Aiden was...I can’t think of a word to describe him really. Sort of in a new league of book boys. He’s definitely joined my list of favourites. He was harsh on Alex while they trained, but you could tell it was because he cared. He was usually quite formal and straight-faced (and hot and stoic), but occasionally, there were these moments where he slipped up and grinned, or did something adorably sweet that just made me wish I could be Alex for a few hours. And because those moments didn’t happen that often, it was extra-amazing when they did. I just loved him, and every other page I was cursing the stupid law that made it illegal for half-bloods and pure-bloods to be together. Aiden quite clearly didn’t see half-bloods as second class, and treated Alex just like anyone else, but ahh. There was definitely tension between the pures and halfs and the law just made things worse. What exactly would happen if they did get together and reproduce, anyway? I’m so curious! I need more! And more Aiden and Alex, because those two have amazing chemistry and they need to be together. I am so Team Aiden right now, it’s unbelievable.

Another character I liked (even though I didn’t want to) was Seth. Ah Seth. The bringer of the love triangle. I just know, now that Seth has arrived, that there will be a love triangle in the next book. I’m not necessarily looking forward to it (being sick of love triangles, and all) but I think I’ll be okay with it. Mostly because in this book, Seth was pretty great. He was funny, almost as reckless and loud-mouthed as Alex, and just cool. I liked him and the way he never took much seriously, and he seemed to understand Alex more than a lot of other people. That being said, I’m still Team Aiden all the way. But I’ll be interested to see how things play out in the next book. Caleb, Alex’s best friend, was also pretty cool. He was quiet hilarious, understanding and always there for Alex. He had her back and was a good friend (well, maybe a bit reckless himself, but a good guy deep down ;]).

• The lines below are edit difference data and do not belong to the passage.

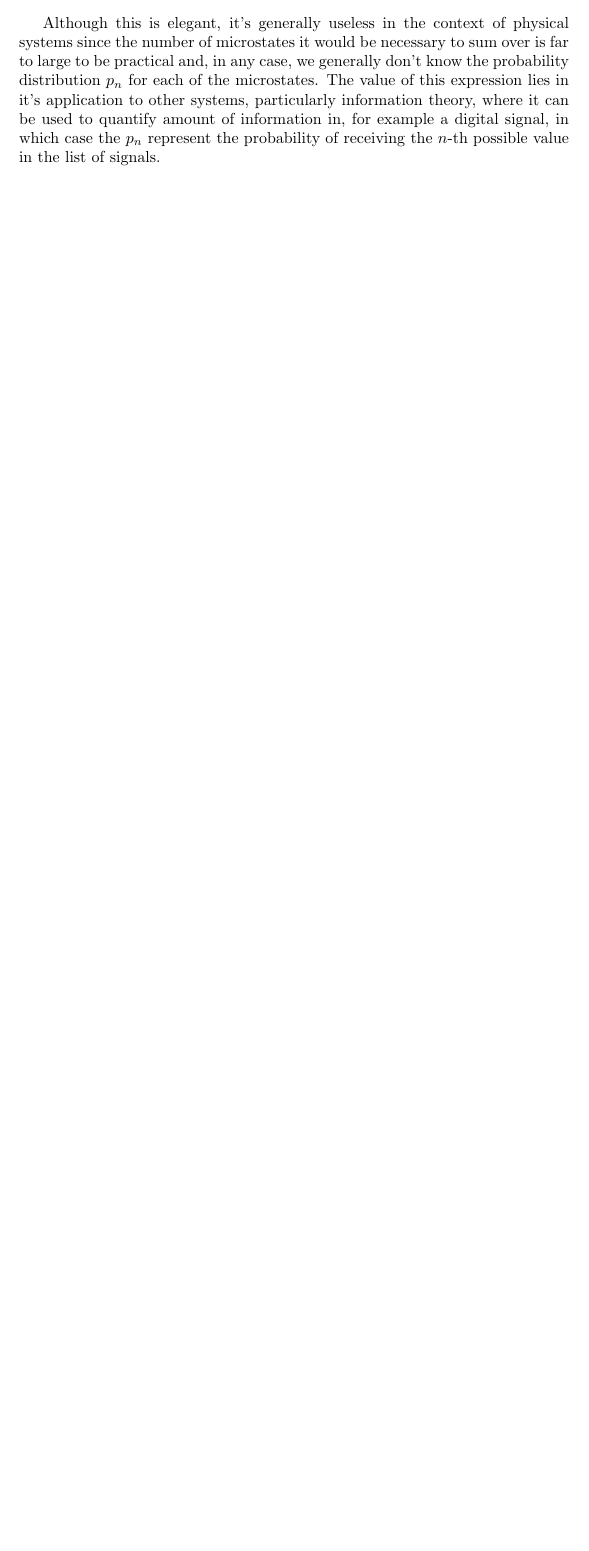
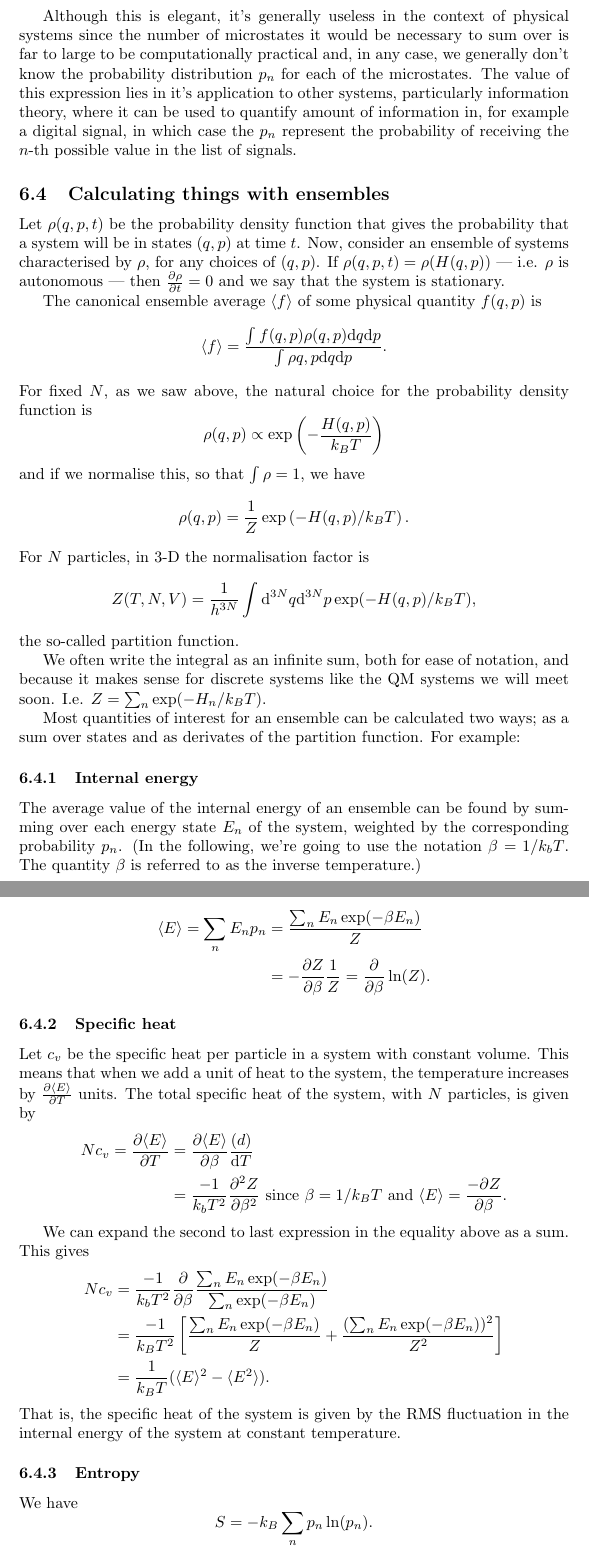
Before and after one commit to droneale/708Notes2018, a LaTeX document (708LectureNotes.tex, which reads 07-ensembles.tex): part of page 31 of 31 before the commit and two parts of pages 31 and 32 of 33 after it, the two joined at a grey line, cut so that both start at the same text, the shorter picture padded with empty space. Compiled offline with pdfLaTeX.

Commit message:
added to S7

```diff
--- a/07-ensembles.tex
+++ b/07-ensembles.tex
@@ -159,6 +161,58 @@ $$
 	S = -k_B\sum_np_n\ln p_n.
 $$
 
-Although this is elegant, it's generally useless in the context of physical systems since the number of microstates it would be necessary to sum over is far to large to be practical and, in any case, we generally don't know the probability distribution $p_n$ for each of the microstates. The value of this expression lies in it's application to other systems, particularly information theory, where it can be used to quantify amount of information in, for example a digital signal, in which case the $p_n$ represent the probability of receiving the $n$-th possible value in the list of signals.
+Although this is elegant, it's generally useless in the context of physical systems since the number of microstates it would be necessary to sum over is far to large to be computationally practical and, in any case, we generally don't know the probability distribution $p_n$ for each of the microstates. The value of this expression lies in it's application to other systems, particularly information theory, where it can be used to quantify amount of information in, for example a digital signal, in which case the $p_n$ represent the probability of receiving the $n$-th possible value in the list of signals.
+
+\subsection{Calculating things with ensembles}
+Let $\rho(q,p,t)$ be the probability density function that gives the probability that a system will be in states $(q,p)$ at time $t$. Now, consider an ensemble of systems characterised by $\rho$, for any choices of $(q,p)$. If $\rho(q,p,t) = \rho(H(q,p))$ --- i.e. $\rho$ is autonomous --- then $\frac{\partial \rho}{\partial t}=0$ and we say that the system is stationary.
+
+The canonical ensemble average $\langle f\rangle$ of some physical quantity $f(q,p)$ is
+$$
+	 \langle f\rangle = \frac{\int f(q,p)\rho(q,p)\mathrm{d}q\mathrm{d}p}{\int\rho{q,p}\mathrm{d}q\mathrm{d}p}.
+$$
+For fixed $N$, as we saw above, the natural choice for the probability density function is
+$$
+\rho(q,p) \propto \exp\left(-\frac{H(q,p)}{k_BT}\right)
+$$
+and if we normalise this, so that $\int \rho =1,$ we have
+$$
+	\rho(q,p) = \frac{1}{Z}\exp\left(-H(q,p)/k_BT\right).
+$$
+For $N$ particles, in 3-D the normalisation factor is
+$$
+	Z(T,N,V) = \frac{1}{h^{3N}}\int\mathrm{d}^{3N}q\mathrm{d}^{3N}p\exp(-H(q,p)/k_BT),
+$$
+the so-called partition function.
 
 
+We often write the integral as an infinite sum, both for ease of notation, and because it makes sense for discrete systems like the QM systems we will meet soon. I.e. $Z=\sum_n\exp(-H_n/k_BT)$.
+
+Most quantities of interest for an ensemble can be calculated two ways; as a sum over states and as derivates of the partition function. For example:
+
+\subsubsection{Internal energy}
+The average value of the internal energy of an ensemble can be found by summing over each energy state $E_n$ of the system, weighted by the corresponding probability $p_n$. (In the following, we're going to use the notation $\beta =1/k_bT$. The quantity $\beta$ is referred to as the inverse temperature.)
+
+\begin{align*}
+	\langle E \rangle = \sum_n E_n p_n &= \frac{\sum_n E_n\exp(-\beta E_n)}{Z}\\
+	&= -\frac{\partial Z}{\partial \beta}\frac{1}{Z} = \frac{\partial}{\partial \beta} \ln(Z).
+\end{align*}
+
+\subsubsection{Specific heat}
+Let $c_v$ be the specific heat per particle in a system with constant volume. This means that when we add a unit of heat to the system, the temperature increases by $\frac{\partial\langle E\rangle}{\partial T}$ units. The total specific heat of the system, with $N$ particles, is given by
+\begin{align*}
+	Nc_v = \frac{\partial \langle E \rangle}{\partial T} &=  \frac{\partial \langle E \rangle}{\partial \beta} \frac{\mathrm(d)}{\mathrm{d}T}\\
+	&=\frac{-1}{k_bT^2} \frac{\partial^2 Z}{\partial \beta^2} \mbox{ since } \beta = 1/k_BT \mbox{ and } \langle E \rangle = \frac{-\partial Z}{\partial \beta}.
+\end{align*}
+
+We can expand the second to last expression in the equality above as a sum. This gives
+\begin{align*}
+	Nc_v &= \frac{-1}{k_bT^2} \frac{\partial}{\partial \beta} \frac{\sum_n E_n \exp(-\beta E_n)}{\sum_n\exp(-\beta E_n)}\\
+	&= \frac{-1}{k_BT^2}\left[\frac{\sum_n E_n\exp(-\beta E_n)}{Z}+ \frac{(\sum_n E_n\exp(-\beta E_n))^2}{Z^2}\right]\\
+	&= \frac{1}{k_BT}(\langle E \rangle^2 - \langle E^2\rangle).
+\end{align*}
+That is, the specific heat of the system is given by the RMS fluctuation in the internal energy of the system at constant temperature.
+
+\subsubsection{Entropy}
+We have
+$$
+	S = -k_B\sum_n p_n\ln(p_n).
```
Also changed, not shown: 708LectureNotes.pdf, 07-ensembles.tex (37 more changed lines).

The plot was a bit predictable (I guessed the thing about the Apollyon from early on) but there were a few twists that kept me absorbed and I had loads of questions that I was desperate to know the answers to throughout. The book was fast-paced and never, ever boring and I finished it in one sitting. The sequel cannot come fast enough.

Overall, Half-Blood was a funny, compelling novel, with great action and amazing romance. It’s been described as a mix of Vampire Academy and Percy Jackson, which I think is exactly right. I’d definitely recommend it to anyone who liked either of those series, or to anyone looking for feisty heroines and an awesome forbidden romance.